| Material for this exercise |

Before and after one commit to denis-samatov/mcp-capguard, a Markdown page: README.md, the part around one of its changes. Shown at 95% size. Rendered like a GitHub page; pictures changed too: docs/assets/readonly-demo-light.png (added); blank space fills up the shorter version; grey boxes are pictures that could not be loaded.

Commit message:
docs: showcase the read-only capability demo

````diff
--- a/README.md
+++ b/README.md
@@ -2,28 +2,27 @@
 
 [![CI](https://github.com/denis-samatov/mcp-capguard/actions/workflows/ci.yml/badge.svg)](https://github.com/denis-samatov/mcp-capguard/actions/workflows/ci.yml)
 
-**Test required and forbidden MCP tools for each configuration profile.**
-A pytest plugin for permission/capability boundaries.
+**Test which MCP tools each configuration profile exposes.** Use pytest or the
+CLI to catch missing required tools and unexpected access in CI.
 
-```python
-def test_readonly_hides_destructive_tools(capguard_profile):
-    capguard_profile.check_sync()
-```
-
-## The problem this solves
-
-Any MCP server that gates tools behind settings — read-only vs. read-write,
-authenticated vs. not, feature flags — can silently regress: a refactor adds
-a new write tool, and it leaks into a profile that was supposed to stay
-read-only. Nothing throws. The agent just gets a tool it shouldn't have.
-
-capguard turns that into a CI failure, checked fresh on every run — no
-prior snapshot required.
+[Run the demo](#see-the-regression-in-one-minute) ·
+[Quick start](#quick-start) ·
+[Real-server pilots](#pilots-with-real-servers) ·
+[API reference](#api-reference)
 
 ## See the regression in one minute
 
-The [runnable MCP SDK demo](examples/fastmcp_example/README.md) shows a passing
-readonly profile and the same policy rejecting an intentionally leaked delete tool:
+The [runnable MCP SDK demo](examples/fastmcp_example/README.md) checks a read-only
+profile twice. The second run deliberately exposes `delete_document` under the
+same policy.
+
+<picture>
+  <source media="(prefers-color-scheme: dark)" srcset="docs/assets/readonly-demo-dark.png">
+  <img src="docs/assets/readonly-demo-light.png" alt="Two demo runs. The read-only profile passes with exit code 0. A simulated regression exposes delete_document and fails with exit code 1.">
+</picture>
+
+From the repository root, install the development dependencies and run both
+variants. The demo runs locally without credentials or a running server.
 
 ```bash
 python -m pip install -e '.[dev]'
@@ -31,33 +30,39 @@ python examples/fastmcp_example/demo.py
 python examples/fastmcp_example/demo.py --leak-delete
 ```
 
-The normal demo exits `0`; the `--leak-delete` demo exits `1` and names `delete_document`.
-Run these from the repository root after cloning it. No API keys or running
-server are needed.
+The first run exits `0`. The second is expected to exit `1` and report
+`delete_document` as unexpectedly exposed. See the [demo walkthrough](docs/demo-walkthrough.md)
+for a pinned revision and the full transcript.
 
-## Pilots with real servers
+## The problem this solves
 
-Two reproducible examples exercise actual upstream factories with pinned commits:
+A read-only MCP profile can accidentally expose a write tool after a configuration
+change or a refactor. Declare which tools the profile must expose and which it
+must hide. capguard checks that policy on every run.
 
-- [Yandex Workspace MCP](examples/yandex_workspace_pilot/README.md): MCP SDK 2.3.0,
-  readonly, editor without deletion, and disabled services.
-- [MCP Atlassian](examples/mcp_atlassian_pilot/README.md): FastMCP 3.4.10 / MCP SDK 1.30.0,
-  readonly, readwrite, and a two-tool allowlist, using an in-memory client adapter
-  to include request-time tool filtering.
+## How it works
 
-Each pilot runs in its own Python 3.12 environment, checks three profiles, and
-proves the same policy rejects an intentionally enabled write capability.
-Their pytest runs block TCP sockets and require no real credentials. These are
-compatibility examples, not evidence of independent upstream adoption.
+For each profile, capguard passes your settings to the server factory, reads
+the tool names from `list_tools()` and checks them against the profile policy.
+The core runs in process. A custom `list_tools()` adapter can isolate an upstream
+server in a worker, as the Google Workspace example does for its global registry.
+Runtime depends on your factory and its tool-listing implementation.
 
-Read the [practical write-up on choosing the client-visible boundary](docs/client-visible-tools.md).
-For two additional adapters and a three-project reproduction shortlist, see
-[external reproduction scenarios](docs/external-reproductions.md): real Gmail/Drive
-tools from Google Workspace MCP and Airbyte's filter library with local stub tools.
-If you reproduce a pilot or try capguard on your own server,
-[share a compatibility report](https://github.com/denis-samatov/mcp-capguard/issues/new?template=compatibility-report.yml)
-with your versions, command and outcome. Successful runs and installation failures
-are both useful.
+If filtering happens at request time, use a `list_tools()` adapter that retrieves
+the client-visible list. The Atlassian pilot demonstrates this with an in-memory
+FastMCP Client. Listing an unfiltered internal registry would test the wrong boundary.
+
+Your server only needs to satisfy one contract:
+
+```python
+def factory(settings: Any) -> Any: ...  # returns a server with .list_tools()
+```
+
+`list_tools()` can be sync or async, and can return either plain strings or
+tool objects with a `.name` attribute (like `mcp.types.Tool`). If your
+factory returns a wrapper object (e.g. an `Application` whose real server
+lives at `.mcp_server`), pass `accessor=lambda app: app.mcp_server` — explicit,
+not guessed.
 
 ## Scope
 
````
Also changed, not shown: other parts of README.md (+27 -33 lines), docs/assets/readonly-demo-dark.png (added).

| What to do |
Every line above should be written out again exactly as it stands.

| Solution to this task |
Before and after one commit to denis-samatov/mcp-capguard, a Markdown page: README.md, the part around one of its changes. Shown at 95% size. Rendered like a GitHub page; pictures changed too: docs/assets/readonly-demo-light.png (added); blank space fills up the shorter version; grey boxes are pictures that could not be loaded.

Commit message:
docs: showcase the read-only capability demo

````diff
--- a/README.md
+++ b/README.md
@@ -2,28 +2,27 @@
 
 [![CI](https://github.com/denis-samatov/mcp-capguard/actions/workflows/ci.yml/badge.svg)](https://github.com/denis-samatov/mcp-capguard/actions/workflows/ci.yml)
 
-**Test required and forbidden MCP tools for each configuration profile.**
-A pytest plugin for permission/capability boundaries.
+**Test which MCP tools each configuration profile exposes.** Use pytest or the
+CLI to catch missing required tools and unexpected access in CI.
 
-```python
-def test_readonly_hides_destructive_tools(capguard_profile):
-    capguard_profile.check_sync()
-```
-
-## The problem this solves
-
-Any MCP server that gates tools behind settings — read-only vs. read-write,
-authenticated vs. not, feature flags — can silently regress: a refactor adds
-a new write tool, and it leaks into a profile that was supposed to stay
-read-only. Nothing throws. The agent just gets a tool it shouldn't have.
-
-capguard turns that into a CI failure, checked fresh on every run — no
-prior snapshot required.
+[Run the demo](#see-the-regression-in-one-minute) ·
+[Quick start](#quick-start) ·
+[Real-server pilots](#pilots-with-real-servers) ·
+[API reference](#api-reference)
 
 ## See the regression in one minute
 
-The [runnable MCP SDK demo](examples/fastmcp_example/README.md) shows a passing
-readonly profile and the same policy rejecting an intentionally leaked delete tool:
+The [runnable MCP SDK demo](examples/fastmcp_example/README.md) checks a read-only
+profile twice. The second run deliberately exposes `delete_document` under the
+same policy.
+
+<picture>
+  <source media="(prefers-color-scheme: dark)" srcset="docs/assets/readonly-demo-dark.png">
+  <img src="docs/assets/readonly-demo-light.png" alt="Two demo runs. The read-only profile passes with exit code 0. A simulated regression exposes delete_document and fails with exit code 1.">
+</picture>
+
+From the repository root, install the development dependencies and run both
+variants. The demo runs locally without credentials or a running server.
 
 ```bash
 python -m pip install -e '.[dev]'
@@ -31,33 +30,39 @@ python examples/fastmcp_example/demo.py
 python examples/fastmcp_example/demo.py --leak-delete
 ```
 
-The normal demo exits `0`; the `--leak-delete` demo exits `1` and names `delete_document`.
-Run these from the repository root after cloning it. No API keys or running
-server are needed.
+The first run exits `0`. The second is expected to exit `1` and report
+`delete_document` as unexpectedly exposed. See the [demo walkthrough](docs/demo-walkthrough.md)
+for a pinned revision and the full transcript.
 
-## Pilots with real servers
+## The problem this solves
 
-Two reproducible examples exercise actual upstream factories with pinned commits:
+A read-only MCP profile can accidentally expose a write tool after a configuration
+change or a refactor. Declare which tools the profile must expose and which it
+must hide. capguard checks that policy on every run.
 
-- [Yandex Workspace MCP](examples/yandex_workspace_pilot/README.md): MCP SDK 2.3.0,
-  readonly, editor without deletion, and disabled services.
-- [MCP Atlassian](examples/mcp_atlassian_pilot/README.md): FastMCP 3.4.10 / MCP SDK 1.30.0,
-  readonly, readwrite, and a two-tool allowlist, using an in-memory client adapter
-  to include request-time tool filtering.
+## How it works
 
-Each pilot runs in its own Python 3.12 environment, checks three profiles, and
-proves the same policy rejects an intentionally enabled write capability.
-Their pytest runs block TCP sockets and require no real credentials. These are
-compatibility examples, not evidence of independent upstream adoption.
+For each profile, capguard passes your settings to the server factory, reads
+the tool names from `list_tools()` and checks them against the profile policy.
+The core runs in process. A custom `list_tools()` adapter can isolate an upstream
+server in a worker, as the Google Workspace example does for its global registry.
+Runtime depends on your factory and its tool-listing implementation.
 
-Read the [practical write-up on choosing the client-visible boundary](docs/client-visible-tools.md).
-For two additional adapters and a three-project reproduction shortlist, see
-[external reproduction scenarios](docs/external-reproductions.md): real Gmail/Drive
-tools from Google Workspace MCP and Airbyte's filter library with local stub tools.
-If you reproduce a pilot or try capguard on your own server,
-[share a compatibility report](https://github.com/denis-samatov/mcp-capguard/issues/new?template=compatibility-report.yml)
-with your versions, command and outcome. Successful runs and installation failures
-are both useful.
+If filtering happens at request time, use a `list_tools()` adapter that retrieves
+the client-visible list. The Atlassian pilot demonstrates this with an in-memory
+FastMCP Client. Listing an unfiltered internal registry would test the wrong boundary.
+
+Your server only needs to satisfy one contract:
+
+```python
+def factory(settings: Any) -> Any: ...  # returns a server with .list_tools()
+```
+
+`list_tools()` can be sync or async, and can return either plain strings or
+tool objects with a `.name` attribute (like `mcp.types.Tool`). If your
+factory returns a wrapper object (e.g. an `Application` whose real server
+lives at `.mcp_server`), pass `accessor=lambda app: app.mcp_server` — explicit,
+not guessed.
 
 ## Scope
 
````
Also changed, not shown: other parts of README.md (+27 -33 lines), docs/assets/readonly-demo-dark.png (added).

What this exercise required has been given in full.